*GIVEN RECORDS:*
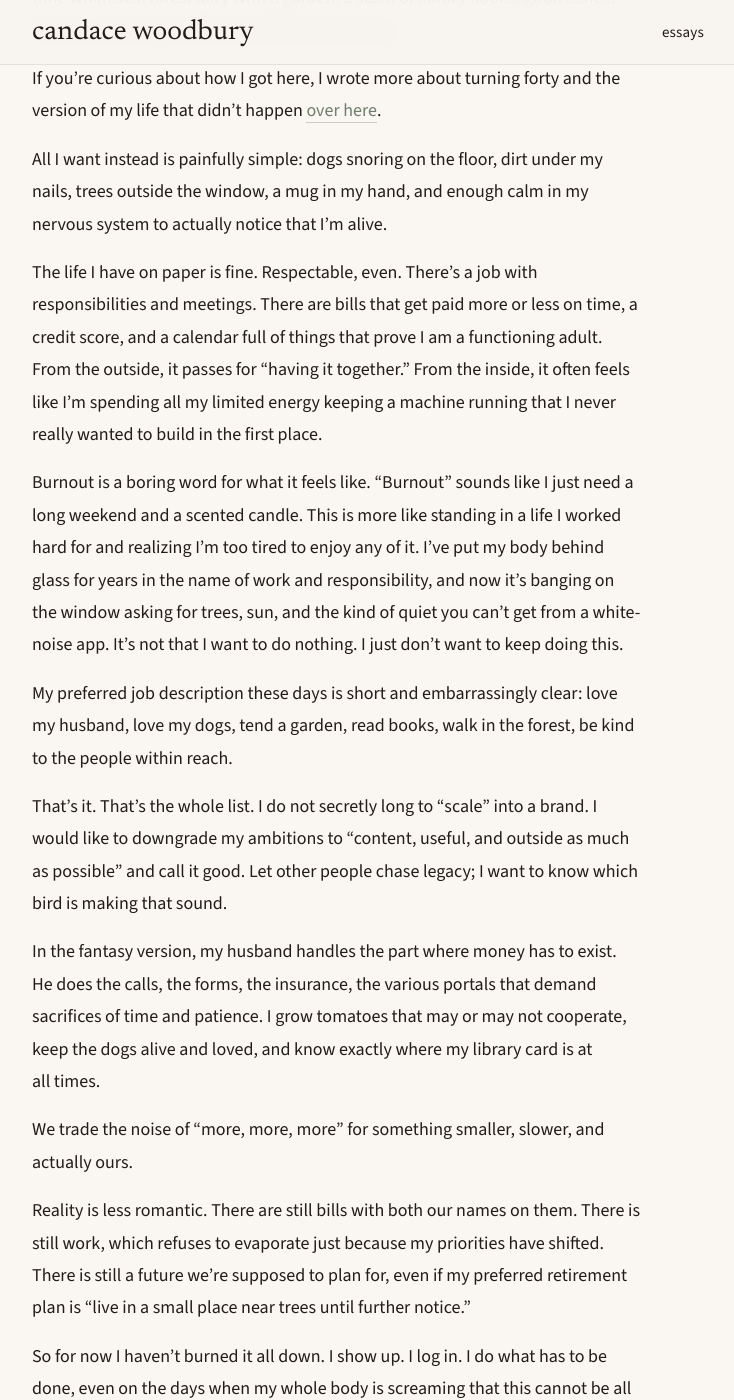
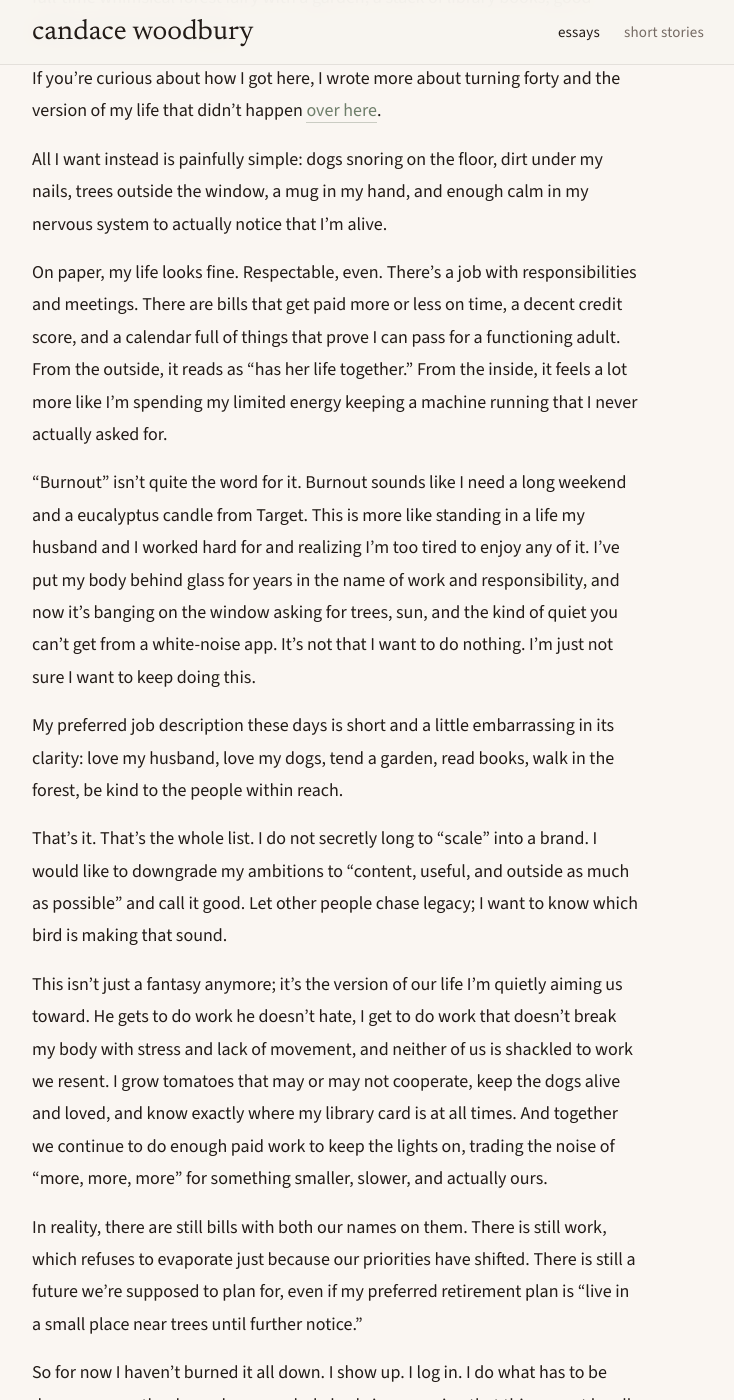
Before and after one commit to candacemonster/candace-woodbury, a Jekyll site: the page built from _posts/2026-05-17-quitting-adulthood-full-time-whimsical-forest-fairy.md, in a window 1280 px wide and 1400 px high, scrolled down 354 px. Shown: the whole window, without its empty margins (272-1006 px from the left). Built offline with Jekyll 4.4.1, drawn with Linux system fonts in a browser that asks for light colours; some of the changed text lies outside the part shown.

Commit message:
post updates

```diff
--- a/_config.yml
+++ b/_config.yml
@@ -21,6 +21,8 @@ plugins:
 navigation:
   - title: essays
     url: /essays/
+  - title: short stories
+    url: /short-stories/
 
 exclude:
   - Gemfile
--- a/_posts/2026-05-17-quitting-adulthood-full-time-whimsical-forest-fairy.md
+++ b/_posts/2026-05-17-quitting-adulthood-full-time-whimsical-forest-fairy.md
@@ -2,37 +2,34 @@
 layout: post
 title: "on quitting adulthood to be a full-time whimsical forest fairy"
 date: 2026-05-17
-category: essays
+categories: [essays]
 affiliates: false
 ---
 
-
-I would like to formally resign from adulthood and take up my true vocation: full-time whimsical forest fairy with a garden, a stack of library books, good coffee, and too many dogs, fully funded by my husband.
+I would like to formally resign from adulthood and take up my true vocation: full‑time whimsical forest fairy with a garden, a stack of library books, good coffee, and too many dogs.
 
 If you’re curious about how I got here, I wrote more about turning forty and the version of my life that didn’t happen [over here](https://candacewoodbury.com/essays/2026/05/06/this-is-fourty/).
 
 All I want instead is painfully simple: dogs snoring on the floor, dirt under my nails, trees outside the window, a mug in my hand, and enough calm in my nervous system to actually notice that I’m alive.
 
-The life I have on paper is fine. Respectable, even. There’s a job with responsibilities and meetings. There are bills that get paid more or less on time, a credit score, and a calendar full of things that prove I am a functioning adult. From the outside, it passes for “having it together.” From the inside, it often feels like I’m spending all my limited energy keeping a machine running that I never really wanted to build in the first place.
+On paper, my life looks fine. Respectable, even. There’s a job with responsibilities and meetings. There are bills that get paid more or less on time, a decent credit score, and a calendar full of things that prove I can pass for a functioning adult. From the outside, it reads as “has her life together.” From the inside, it feels a lot more like I’m spending my limited energy keeping a machine running that I never actually asked for.
 
-Burnout is a boring word for what it feels like. “Burnout” sounds like I just need a long weekend and a scented candle. This is more like standing in a life I worked hard for and realizing I’m too tired to enjoy any of it. I’ve put my body behind glass for years in the name of work and responsibility, and now it’s banging on the window asking for trees, sun, and the kind of quiet you can’t get from a white-noise app. It’s not that I want to do nothing. I just don’t want to keep doing this.
+“Burnout” isn’t quite the word for it. Burnout sounds like I need a long weekend and a eucalyptus candle from Target. This is more like standing in a life my husband and I worked hard for and realizing I’m too tired to enjoy any of it. I’ve put my body behind glass for years in the name of work and responsibility, and now it’s banging on the window asking for trees, sun, and the kind of quiet you can’t get from a white‑noise app. It’s not that I want to do nothing. I’m just not sure I want to keep doing this.
 
-My preferred job description these days is short and embarrassingly clear: love my husband, love my dogs, tend a garden, read books, walk in the forest, be kind to the people within reach.
+My preferred job description these days is short and a little embarrassing in its clarity: love my husband, love my dogs, tend a garden, read books, walk in the forest, be kind to the people within reach.
 
 That’s it. That’s the whole list. I do not secretly long to “scale” into a brand. I would like to downgrade my ambitions to “content, useful, and outside as much as possible” and call it good. Let other people chase legacy; I want to know which bird is making that sound.
 
-In the fantasy version, my husband handles the part where money has to exist. He does the calls, the forms, the insurance, the various portals that demand sacrifices of time and patience. I grow tomatoes that may or may not cooperate, keep the dogs alive and loved, and know exactly where my library card is at all times.
+This isn’t just a fantasy anymore; it’s the version of our life I’m quietly aiming us toward. He gets to do work he doesn’t hate, I get to do work that doesn’t break my body with stress and lack of movement, and neither of us is shackled to work we resent. I grow tomatoes that may or may not cooperate, keep the dogs alive and loved, and know exactly where my library card is at all times. And together we continue to do enough paid work to keep the lights on, trading the noise of “more, more, more” for something smaller, slower, and actually ours.
 
-We trade the noise of “more, more, more” for something smaller, slower, and actually ours.
+In reality, there are still bills with both our names on them. There is still work, which refuses to evaporate just because our priorities have shifted. There is still a future we’re supposed to plan for, even if my preferred retirement plan is “live in a small place near trees until further notice.”
 
-Reality is less romantic. There are still bills with both our names on them. There is still work, which refuses to evaporate just because my priorities have shifted. There is still a future we’re supposed to plan for, even if my preferred retirement plan is “live in a small place near trees until further notice."
+So for now I haven’t burned it all down. I show up. I log in. I do what has to be done, even on the days when my whole body is screaming that this cannot be all there is. He shows up too, and we keep trying to make sure the life we’re paying for is one we actually want to be in.
 
-So for now I haven’t burned it all down. I show up. I log in. I do what has to be done, even on the days when my whole body is screaming that this cannot be all there is.
+What I can do is start tilting the balance. Take my coffee outside instead of drinking it hunched over a screen. Put my hands in actual dirt as often as my body allows. Let the dogs pull me toward the nearest patch of green and treat it like a standing appointment instead of a treat.
 
-What I can do is start tilting the balance. Take my coffee outside instead of drinking it hunched over a screen. Put my hands in actual dirt as often as my body allows. Let the dogs pull me toward the nearest patch of green and pretend that’s a non-negotiable appointment.
+Say no to one more thing that looks good on paper but costs me hours I don’t get back.
 
-Say no to one more thing that looks good on paper but costs me hours I can’t get back.
+Remember that wanting a small, gentle, woods‑adjacent life is not a failure of imagination; it’s a perfectly reasonable response to a world that keeps trying to convince us that exhaustion is a love language.
 
-Remember that wanting a small, gentle, woods-adjacent life is not a failure of imagination; it’s a perfectly reasonable response to a world that keeps insisting we should be exhausted and grateful at the same time.
-
-I don’t know how long I have, and I don’t get the version of life where my body never complains. What I can have, if I’m brave and stubborn enough, is this: dogs, garden, forest, books, coffee, and a life that feels, if nothing else, like it at least belongs to me.
+I don’t know how long I have, and I don’t get the version of life where my body never complains. What we can have, if we’re careful and stubborn enough, is this: dogs, garden, forest, books, coffee, bills that still get paid, and a life that feels, if nothing else, like it at least belongs to us.
```
Also changed, not shown: _drafts/draft-post-essays-tempate.md (added, +18 -0 lines), _drafts/draft-post-short-stories-template.md (added, +11 -0 lines), _drafts/draft-post-tempate.md (deleted, +0 -23 lines), _drafts/may-10-short-story.md (deleted, +0 -17 lines), _posts/2026-05-06-this-is-fourty.md (+4 -8 lines).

*DESCRIPTION OF THE TASK:*
Identify and extract each line of the listing that contains "hours".

*EXERCISE OUTPUT:*
+Say no to one more thing that looks good on paper but costs me hours I don’t get back.
-Say no to one more thing that looks good on paper but costs me hours I can’t get back.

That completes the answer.